The character La Blanche in Kate Chopin's "Désirée's Baby" is important throughout the story. The name itself is significant, as has been said, because it literally means "the white." This entire story focuses on race, so the name is meant to indicate that this slave, whose cabin is near the main house, is one who could, given the right circumstances, pass for white. This ability to pass is extremely important for Armand, whom I would argue, is aware of his mixed heritage.
In the story, La Blanche is the mother of the "little quadroon" boy fanning the baby. It is in her looking back and forth between La Blanche's boy and her own son that Désirée first becomes aware of what so many others have already noticed: her son and La Blanche's son are the same color—they are both mixed.
Hidden or mysterious identity his suggested throughout the story. Désirée is first found in the "shadow or a column" and is of unknown parentage. It is not surprising that the mixed child might be attributed to her "obscure origins." But a closer reading will reveal that it is Armand whose surroundings are secretive. The very description of L'Abri, the plantation, indicates obscurity with its "roof [that] came down steep and black like a cowl, reaching out beyond the wide galleries that encircled the yellow stuccoed house." A cowl is the hood of a monk's robe and obscures his face. This "cowl" is black and hangs over the "yellow" house like a dark secret. Note that the nursemaid, Zandrine, is also called "yellow," a color that indicates mixed heritage. So if a dark secret covers a house whose color indicates mixed race, it suggests that what is being covered is the family's mixed race.

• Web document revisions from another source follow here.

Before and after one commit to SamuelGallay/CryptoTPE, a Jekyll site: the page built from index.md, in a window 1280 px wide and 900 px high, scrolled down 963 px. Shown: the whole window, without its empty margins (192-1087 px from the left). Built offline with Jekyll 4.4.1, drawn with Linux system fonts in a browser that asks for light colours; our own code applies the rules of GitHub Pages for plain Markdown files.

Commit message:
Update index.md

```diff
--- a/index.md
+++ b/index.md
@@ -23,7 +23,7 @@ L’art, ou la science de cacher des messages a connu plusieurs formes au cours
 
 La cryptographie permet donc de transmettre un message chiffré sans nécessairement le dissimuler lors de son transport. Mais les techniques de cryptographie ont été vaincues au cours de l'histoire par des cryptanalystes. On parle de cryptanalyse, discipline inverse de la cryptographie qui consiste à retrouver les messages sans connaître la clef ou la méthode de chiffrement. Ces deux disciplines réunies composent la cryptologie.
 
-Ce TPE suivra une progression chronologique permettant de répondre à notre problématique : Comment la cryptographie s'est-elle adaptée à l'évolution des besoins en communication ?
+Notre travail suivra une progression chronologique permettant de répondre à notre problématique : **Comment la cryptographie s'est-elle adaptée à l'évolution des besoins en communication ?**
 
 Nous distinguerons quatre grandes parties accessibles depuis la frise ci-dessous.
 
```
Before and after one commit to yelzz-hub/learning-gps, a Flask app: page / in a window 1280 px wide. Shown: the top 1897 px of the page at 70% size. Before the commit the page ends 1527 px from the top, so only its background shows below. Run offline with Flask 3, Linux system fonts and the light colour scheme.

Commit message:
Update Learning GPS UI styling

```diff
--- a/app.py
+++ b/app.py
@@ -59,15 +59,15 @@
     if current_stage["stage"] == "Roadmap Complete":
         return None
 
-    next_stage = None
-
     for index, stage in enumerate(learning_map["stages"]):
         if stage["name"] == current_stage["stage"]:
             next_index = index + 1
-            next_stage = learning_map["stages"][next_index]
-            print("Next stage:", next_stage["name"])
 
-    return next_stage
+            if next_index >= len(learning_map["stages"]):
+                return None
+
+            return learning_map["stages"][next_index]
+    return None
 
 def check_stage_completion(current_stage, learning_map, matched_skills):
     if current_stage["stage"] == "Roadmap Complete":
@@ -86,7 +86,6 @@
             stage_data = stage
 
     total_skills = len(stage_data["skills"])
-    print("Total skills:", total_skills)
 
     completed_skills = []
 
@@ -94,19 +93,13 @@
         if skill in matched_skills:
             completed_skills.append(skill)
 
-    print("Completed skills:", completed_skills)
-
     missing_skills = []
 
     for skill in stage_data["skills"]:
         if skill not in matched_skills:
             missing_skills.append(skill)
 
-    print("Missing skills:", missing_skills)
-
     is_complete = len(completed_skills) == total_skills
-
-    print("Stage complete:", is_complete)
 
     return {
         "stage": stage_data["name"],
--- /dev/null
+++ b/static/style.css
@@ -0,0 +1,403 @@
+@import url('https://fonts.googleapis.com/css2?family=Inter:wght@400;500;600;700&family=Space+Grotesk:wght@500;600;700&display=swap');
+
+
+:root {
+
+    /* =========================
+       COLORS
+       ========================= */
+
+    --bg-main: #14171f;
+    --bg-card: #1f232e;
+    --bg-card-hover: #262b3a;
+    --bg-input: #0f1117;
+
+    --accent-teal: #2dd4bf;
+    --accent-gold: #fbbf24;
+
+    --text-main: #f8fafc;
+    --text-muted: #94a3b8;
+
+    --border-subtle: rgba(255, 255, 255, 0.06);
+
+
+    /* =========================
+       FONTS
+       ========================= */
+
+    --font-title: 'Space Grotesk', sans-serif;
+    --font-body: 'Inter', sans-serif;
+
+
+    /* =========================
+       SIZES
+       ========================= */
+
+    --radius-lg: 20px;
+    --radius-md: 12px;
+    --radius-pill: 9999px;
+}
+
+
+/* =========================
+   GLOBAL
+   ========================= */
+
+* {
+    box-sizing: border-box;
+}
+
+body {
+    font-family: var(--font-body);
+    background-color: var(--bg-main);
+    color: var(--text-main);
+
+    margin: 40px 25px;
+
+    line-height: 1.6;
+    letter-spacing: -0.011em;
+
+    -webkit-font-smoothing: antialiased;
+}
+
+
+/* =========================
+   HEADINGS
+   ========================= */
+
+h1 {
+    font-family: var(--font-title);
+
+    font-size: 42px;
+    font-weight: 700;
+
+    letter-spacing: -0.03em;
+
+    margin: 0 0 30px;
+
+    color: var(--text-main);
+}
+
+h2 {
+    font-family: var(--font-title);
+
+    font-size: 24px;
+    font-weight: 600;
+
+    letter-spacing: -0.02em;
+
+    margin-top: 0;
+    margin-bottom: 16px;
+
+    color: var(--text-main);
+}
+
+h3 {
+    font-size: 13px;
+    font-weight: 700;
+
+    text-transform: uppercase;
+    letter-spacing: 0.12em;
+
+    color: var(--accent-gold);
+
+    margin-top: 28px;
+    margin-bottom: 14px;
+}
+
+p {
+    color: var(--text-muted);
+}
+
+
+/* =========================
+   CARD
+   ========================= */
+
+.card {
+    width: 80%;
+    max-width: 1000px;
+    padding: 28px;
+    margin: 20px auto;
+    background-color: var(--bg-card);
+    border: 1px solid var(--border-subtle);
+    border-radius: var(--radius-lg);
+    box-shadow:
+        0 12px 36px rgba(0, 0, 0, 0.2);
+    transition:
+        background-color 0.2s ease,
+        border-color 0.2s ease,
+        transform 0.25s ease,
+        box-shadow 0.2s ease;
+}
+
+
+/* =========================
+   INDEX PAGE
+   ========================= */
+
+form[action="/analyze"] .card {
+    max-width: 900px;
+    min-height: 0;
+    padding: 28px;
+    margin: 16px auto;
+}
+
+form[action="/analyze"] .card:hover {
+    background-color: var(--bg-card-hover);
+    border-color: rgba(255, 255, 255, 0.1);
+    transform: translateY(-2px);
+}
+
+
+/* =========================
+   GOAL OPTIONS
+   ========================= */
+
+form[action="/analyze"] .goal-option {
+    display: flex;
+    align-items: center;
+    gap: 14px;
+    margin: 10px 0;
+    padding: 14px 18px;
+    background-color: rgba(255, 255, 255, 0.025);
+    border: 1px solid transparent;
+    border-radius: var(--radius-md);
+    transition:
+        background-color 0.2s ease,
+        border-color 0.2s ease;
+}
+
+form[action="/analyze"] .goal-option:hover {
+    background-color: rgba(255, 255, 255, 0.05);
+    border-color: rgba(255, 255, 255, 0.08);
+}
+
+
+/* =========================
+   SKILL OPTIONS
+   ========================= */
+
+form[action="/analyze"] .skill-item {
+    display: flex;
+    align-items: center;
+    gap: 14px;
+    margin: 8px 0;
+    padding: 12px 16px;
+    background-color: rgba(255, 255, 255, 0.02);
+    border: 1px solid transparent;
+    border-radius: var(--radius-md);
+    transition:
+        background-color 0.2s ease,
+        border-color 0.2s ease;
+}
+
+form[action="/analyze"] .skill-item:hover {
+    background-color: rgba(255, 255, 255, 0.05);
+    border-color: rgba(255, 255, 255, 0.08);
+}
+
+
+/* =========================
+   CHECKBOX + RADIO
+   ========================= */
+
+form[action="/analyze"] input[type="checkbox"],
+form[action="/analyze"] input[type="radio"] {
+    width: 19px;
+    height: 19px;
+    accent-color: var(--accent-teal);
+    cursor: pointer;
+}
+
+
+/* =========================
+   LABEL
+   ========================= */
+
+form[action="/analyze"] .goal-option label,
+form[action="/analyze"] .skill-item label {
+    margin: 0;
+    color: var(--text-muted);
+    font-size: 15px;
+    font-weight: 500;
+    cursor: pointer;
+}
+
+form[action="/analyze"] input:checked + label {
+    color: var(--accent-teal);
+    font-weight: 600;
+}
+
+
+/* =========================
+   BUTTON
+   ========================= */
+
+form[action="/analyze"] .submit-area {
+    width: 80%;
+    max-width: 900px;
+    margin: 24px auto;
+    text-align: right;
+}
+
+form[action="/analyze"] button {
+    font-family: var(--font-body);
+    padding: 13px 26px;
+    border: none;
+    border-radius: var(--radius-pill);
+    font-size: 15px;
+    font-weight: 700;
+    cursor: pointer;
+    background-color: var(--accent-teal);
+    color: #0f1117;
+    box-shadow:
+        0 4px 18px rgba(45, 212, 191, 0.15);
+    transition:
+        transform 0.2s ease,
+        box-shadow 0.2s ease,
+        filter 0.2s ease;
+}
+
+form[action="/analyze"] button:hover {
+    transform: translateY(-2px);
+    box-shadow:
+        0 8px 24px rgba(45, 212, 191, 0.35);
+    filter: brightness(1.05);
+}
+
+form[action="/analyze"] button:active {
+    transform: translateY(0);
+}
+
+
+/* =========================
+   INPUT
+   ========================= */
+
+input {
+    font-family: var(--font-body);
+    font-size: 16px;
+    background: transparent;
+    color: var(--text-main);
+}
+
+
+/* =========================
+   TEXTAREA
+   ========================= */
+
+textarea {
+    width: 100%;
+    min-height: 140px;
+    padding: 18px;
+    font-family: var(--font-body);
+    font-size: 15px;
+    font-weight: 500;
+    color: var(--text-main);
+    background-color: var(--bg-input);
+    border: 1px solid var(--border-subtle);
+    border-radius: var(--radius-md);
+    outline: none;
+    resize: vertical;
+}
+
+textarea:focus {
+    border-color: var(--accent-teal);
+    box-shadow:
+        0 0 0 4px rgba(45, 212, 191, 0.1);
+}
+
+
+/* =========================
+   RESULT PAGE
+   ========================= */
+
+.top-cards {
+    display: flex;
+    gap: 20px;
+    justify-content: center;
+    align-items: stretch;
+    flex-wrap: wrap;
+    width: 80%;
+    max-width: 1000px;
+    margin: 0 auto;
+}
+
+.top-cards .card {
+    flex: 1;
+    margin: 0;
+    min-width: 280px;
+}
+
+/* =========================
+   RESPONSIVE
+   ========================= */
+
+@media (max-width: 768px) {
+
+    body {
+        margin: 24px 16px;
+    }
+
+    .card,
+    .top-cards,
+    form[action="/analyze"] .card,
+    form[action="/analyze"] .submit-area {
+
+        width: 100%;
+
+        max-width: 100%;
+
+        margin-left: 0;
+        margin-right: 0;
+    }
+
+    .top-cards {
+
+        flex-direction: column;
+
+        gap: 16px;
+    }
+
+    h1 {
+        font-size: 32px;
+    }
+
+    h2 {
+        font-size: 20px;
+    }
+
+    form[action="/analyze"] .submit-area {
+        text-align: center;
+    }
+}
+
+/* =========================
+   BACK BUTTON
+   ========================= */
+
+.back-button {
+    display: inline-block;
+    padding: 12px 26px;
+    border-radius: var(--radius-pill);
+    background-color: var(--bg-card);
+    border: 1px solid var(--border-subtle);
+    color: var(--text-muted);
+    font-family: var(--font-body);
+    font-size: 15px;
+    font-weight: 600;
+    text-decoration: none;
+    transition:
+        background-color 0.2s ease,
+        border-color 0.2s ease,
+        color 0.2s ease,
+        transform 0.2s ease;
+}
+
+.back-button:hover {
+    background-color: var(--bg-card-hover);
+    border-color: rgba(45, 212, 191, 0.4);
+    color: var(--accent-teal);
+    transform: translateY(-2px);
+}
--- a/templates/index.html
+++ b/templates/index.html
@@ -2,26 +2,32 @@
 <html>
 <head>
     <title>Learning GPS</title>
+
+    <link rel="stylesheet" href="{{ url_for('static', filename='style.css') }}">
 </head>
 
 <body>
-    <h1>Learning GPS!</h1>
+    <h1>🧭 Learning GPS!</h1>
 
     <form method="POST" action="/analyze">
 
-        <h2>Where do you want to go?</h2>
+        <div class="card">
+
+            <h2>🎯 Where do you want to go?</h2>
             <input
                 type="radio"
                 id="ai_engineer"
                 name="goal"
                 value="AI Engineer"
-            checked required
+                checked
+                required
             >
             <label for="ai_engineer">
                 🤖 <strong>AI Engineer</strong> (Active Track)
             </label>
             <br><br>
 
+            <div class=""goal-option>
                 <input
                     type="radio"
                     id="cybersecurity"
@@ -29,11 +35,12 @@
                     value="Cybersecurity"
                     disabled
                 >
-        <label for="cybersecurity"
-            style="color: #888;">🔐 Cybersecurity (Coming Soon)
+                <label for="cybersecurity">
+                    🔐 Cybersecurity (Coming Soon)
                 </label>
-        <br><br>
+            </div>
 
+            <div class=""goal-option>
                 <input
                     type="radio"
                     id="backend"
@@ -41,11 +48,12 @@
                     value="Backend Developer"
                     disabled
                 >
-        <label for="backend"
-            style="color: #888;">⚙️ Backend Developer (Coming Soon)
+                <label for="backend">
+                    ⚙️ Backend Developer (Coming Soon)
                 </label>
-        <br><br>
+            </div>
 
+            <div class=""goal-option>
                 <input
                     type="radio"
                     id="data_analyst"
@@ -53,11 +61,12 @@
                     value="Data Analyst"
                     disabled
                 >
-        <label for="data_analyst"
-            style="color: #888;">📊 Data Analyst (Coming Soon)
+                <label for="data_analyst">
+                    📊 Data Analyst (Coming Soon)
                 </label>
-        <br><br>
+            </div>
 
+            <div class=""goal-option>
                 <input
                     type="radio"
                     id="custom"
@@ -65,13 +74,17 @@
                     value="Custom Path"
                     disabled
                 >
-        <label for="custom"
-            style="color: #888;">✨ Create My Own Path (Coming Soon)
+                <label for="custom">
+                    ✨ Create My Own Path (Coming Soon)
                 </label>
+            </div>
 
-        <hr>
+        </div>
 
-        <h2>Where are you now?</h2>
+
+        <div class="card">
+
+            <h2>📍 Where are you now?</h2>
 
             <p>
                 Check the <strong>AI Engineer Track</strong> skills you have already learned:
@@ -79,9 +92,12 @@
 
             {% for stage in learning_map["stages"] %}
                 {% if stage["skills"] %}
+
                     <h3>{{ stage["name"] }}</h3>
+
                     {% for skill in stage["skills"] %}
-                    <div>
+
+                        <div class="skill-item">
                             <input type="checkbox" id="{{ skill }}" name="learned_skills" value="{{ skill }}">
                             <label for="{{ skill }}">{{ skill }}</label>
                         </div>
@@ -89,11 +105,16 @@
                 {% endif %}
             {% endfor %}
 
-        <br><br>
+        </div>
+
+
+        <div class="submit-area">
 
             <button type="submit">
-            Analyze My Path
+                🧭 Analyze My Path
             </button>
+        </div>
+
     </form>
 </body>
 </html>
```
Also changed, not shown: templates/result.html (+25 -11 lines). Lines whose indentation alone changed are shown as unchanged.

Some have argued that Armand only learned that his quadroon child was a result of his own mixed race after the presumed death of his wife and baby, but I would argue that he knew all along and was hoping for a child that was white enough to pass—a child "as white as La Blanche." This knowledge would explain his rush to marry Désirée, whose shadowy ancestry could be used as an excuse should he father a child who was "not white." He could blame his wife, who, too, was "as white as La Blanche."
The fact that La Blanche lived so conveniently close to the main house, that Armand frequented her cabin, and that she had children might suggest that Armand was her son's father. Her son, a quadroon, is darker than La Blanche. Armand, as Désirée points out when Armand accuses her of being "not white," is also darker than Désirée, who Armand retorts, is "as white as La Blanche."
La Blanche, the whitest slave, represents a person of mixed race who is white enough to pass for white. Had her heritage been unknown, like Armand's and Desiree's, she could have passed for white.
But since the child did not pass, Armand was forced to blame his wife. He was forced to burn the last remaining trace of his own heritage, the letter from his mother. I find it difficult to argue that he was unaware of this letter, which he kept in the same drawer as his letters from Désirée. I also find it difficult to argue that he, who was eight years of age when his mother passed away, was unaware of his heritage, unless, she, too, was "as white as La Blanche," belonged "the race that is cursed with the brand of slavery."